The report includes several disturbing findings, including that at least five detainees were subjected to forced "rectal feeding" without any documented medical need. Interrogators also threatened to sexually abuse the family members of detainees, and at least one detainee died at a detainment facility after a junior officer with no relevant experience was put in charge. 

As Takeaway Washington Correspondent Todd Zwillich explains, Secretary of State John Kerry tried to delay the Senate report.

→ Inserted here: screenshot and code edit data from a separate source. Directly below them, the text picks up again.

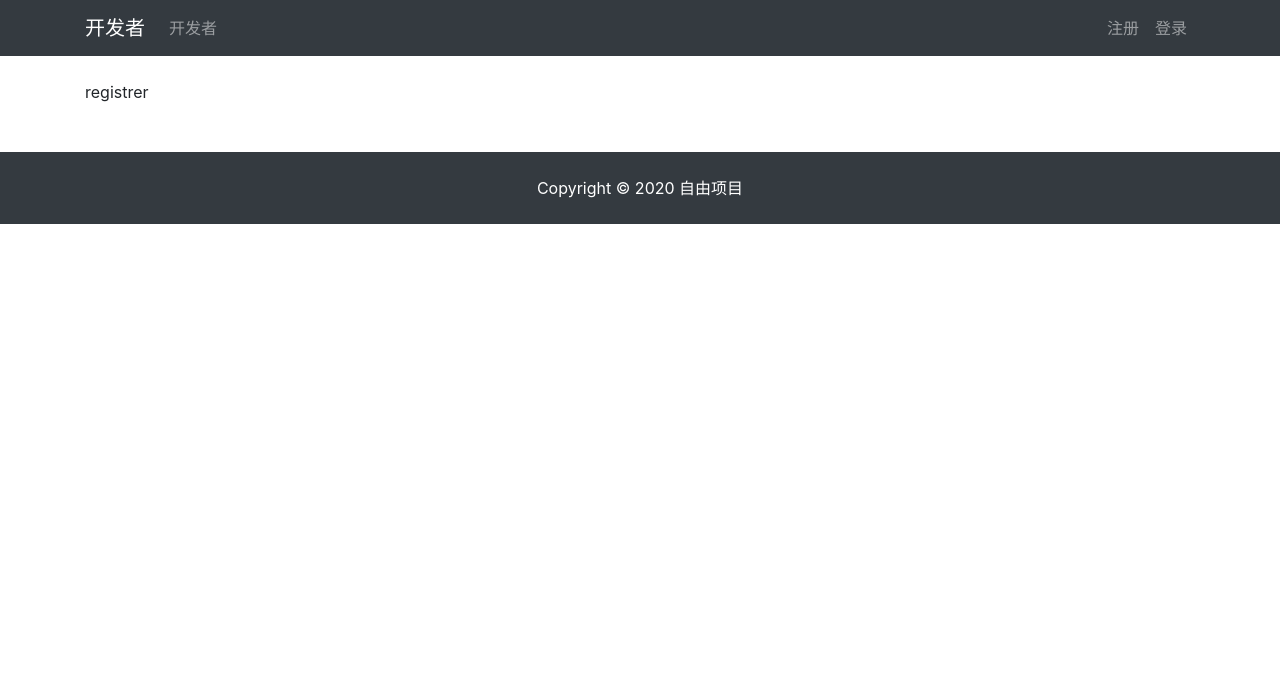
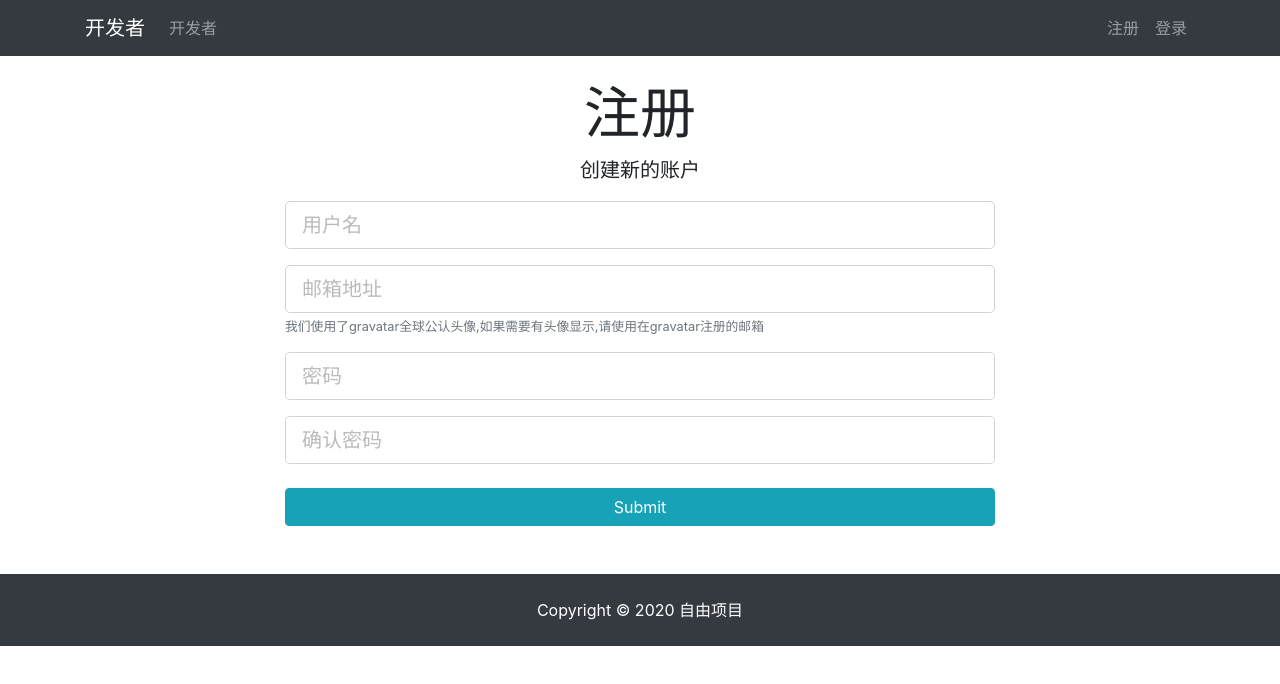
Before and after one commit to CoolLawliet/react-resume, a React (Create React App) app: page /register in a window 1280 px wide. Shown: the top 684 px of the page. Built offline with nearby package versions, Linux system fonts and the light colour scheme.

Commit message:
注册逻辑

```diff
--- a/src/components/auth/Register.js
+++ b/src/components/auth/Register.js
@@ -1,10 +1,85 @@
 import React, {Component} from 'react';
 
 class Register extends Component {
+    constructor() {
+        super();
+        this.state = {
+            name: '',
+            email: '',
+            password: '',
+            password2: '',
+            errors: {}
+        };
+        this.onChange=this.onChange.bind(this)
+        this.onSubmit=this.onSubmit.bind(this)
+    }
+
+    onChange(e) {
+        this.setState({[e.target.name]: e.target.value})
+    }
+
+    onSubmit(e){
+        e.preventDefault();
+        const newUser={
+            name:this.state.name,
+            email:this.state.email,
+            password:this.state.password,
+            password2:this.state.password2
+        };
+    }
+
     render() {
         return (
             <div>
-                registrer
+                <div className="register">
+                    <div className="container">
+                        <div className="row">
+                            <div className="col-md-8 m-auto">
+                                <h1 className="display-4 text-center">注册</h1>
+                                <p className="lead text-center">创建新的账户</p>
+                                <form onSubmit={this.onSubmit}>
+                                    <div className="form-group">
+                                        <input
+                                            type="text"
+                                            className="form-control form-control-lg"
+                                            placeholder="用户名"
+                                            name="name"
+                                            value={this.state.name}
+                                            onChange={this.onChange}
+                                            required/>
+                                    </div>
+                                    <div className="form-group">
+                                        <input type="email"
+                                               className="form-control form-control-lg"
+                                               placeholder="邮箱地址"
+                                               name="email"
+                                               value={this.state.email}
+                                               onChange={this.onChange}
+
+                                        />
+                                        <small
+                                            className="form-text text-muted">我们使用了gravatar全球公认头像,如果需要有头像显示,请使用在gravatar注册的邮箱</small>
+                                    </div>
+                                    <div className="form-group">
+                                        <input type="password" className="form-control form-control-lg"
+                                               placeholder="密码" name="password"
+                                               value={this.state.password}
+                                               onChange={this.onChange}
+                                        />
+                                    </div>
+                                    <div className="form-group">
+                                        <input type="password" className="form-control form-control-lg"
+                                               placeholder="确认密码" name="password2"
+                                               value={this.state.password2}
+                                               onChange={this.onChange}
+                                        />
+                                    </div>
+                                    <input type="submit" className="btn btn-info btn-block mt-4"/>
+                                </form>
+                            </div>
+                        </div>
+                    </div>
+                </div>
             </div>
         );
     }
```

When the Committee refused, the Obama Administration relented, claiming to "welcome" the release of the report while warning that it could damage U.S. relationships abroad.

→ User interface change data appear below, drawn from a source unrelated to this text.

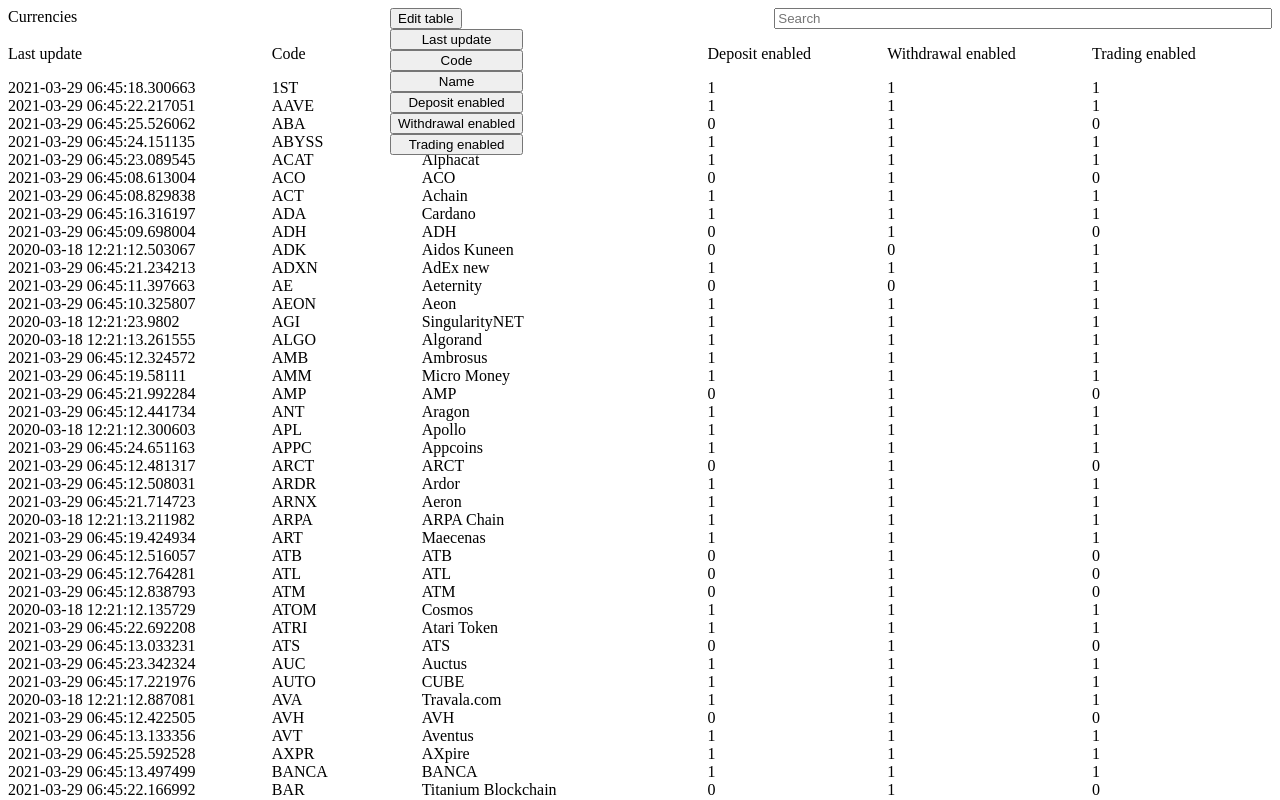
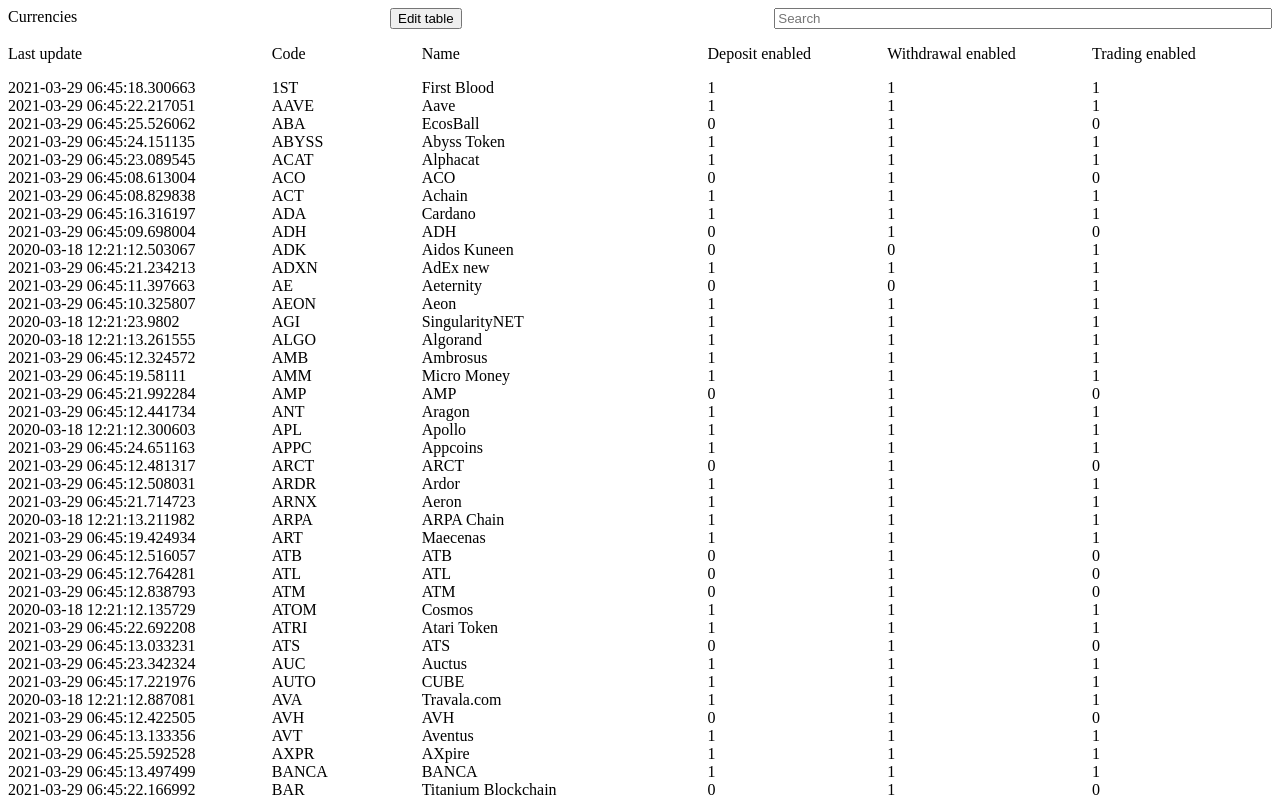
Before and after one commit to new-house-drive/VueJS-Exercise, a Vue app: page / in a window 1280 px wide. Shown: the top 800 px of the page. Built offline with nearby package versions, Linux system fonts and the light colour scheme.

Commit message:
start implementing v-show

```diff
--- a/src/App.vue
+++ b/src/App.vue
@@ -6,9 +6,9 @@
         <div>Currencies</div>
 
         <div class="edit-table">
-          <button>Edit table</button>
+          <button @click="this.displayEditTable=true">Edit table</button>
 
-          <div class="edit-table-menu">
+          <div v-show="dissplayEditTable" class="edit-table-menu">
             <button>Last update</button>
             <button>Code</button>
             <button>Name</button>
@@ -73,7 +73,12 @@
   data() {
     return {
       transactions: [],
+      dissplayEditTable: false,
     };
+  },
+
+  methods: {
+
   },
 
   mounted() {
```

As Zwillich explains, President George W. Bush continues to defend the CIA's actions during his Administration, describing the operatives involved as "patriots."

But not all lawmakers feel the same, including Senator Claire McCaskill (D-MO), who sits on the Senate Armed Services Committee.

“[The report] exposes what the world already knows and that is that the United States engaged in torture, but my feeling about this is that this is a gut check moment for our democracy,” McCaskill told CBS This Morning. “The world knows we tortured. But does the world know yet that we’ll hold up our values and hold our government accountable?”

Last week, Secretary Kerry called Senator Dianne Feinstein, chair of the Senate Intelligence Committee, to warn her that the committee's report on CIA torture and rendition programs could have severe foreign policy consequences.

House Intelligence Committee Chair Mike Rogers echoed Kerry's concerns, telling CNN's Candy Crowley that releasing the report is a "terrible idea" that will "cause violence and deaths."

David Sanger, chief Washington correspondent for Takeaway partner The New York Times, examines the potential fallout from the Senate report on CIA torture and rendition during the Bush Administration. He explains that the U.S.'s legacy of torture has been used to fight terrorism abroad.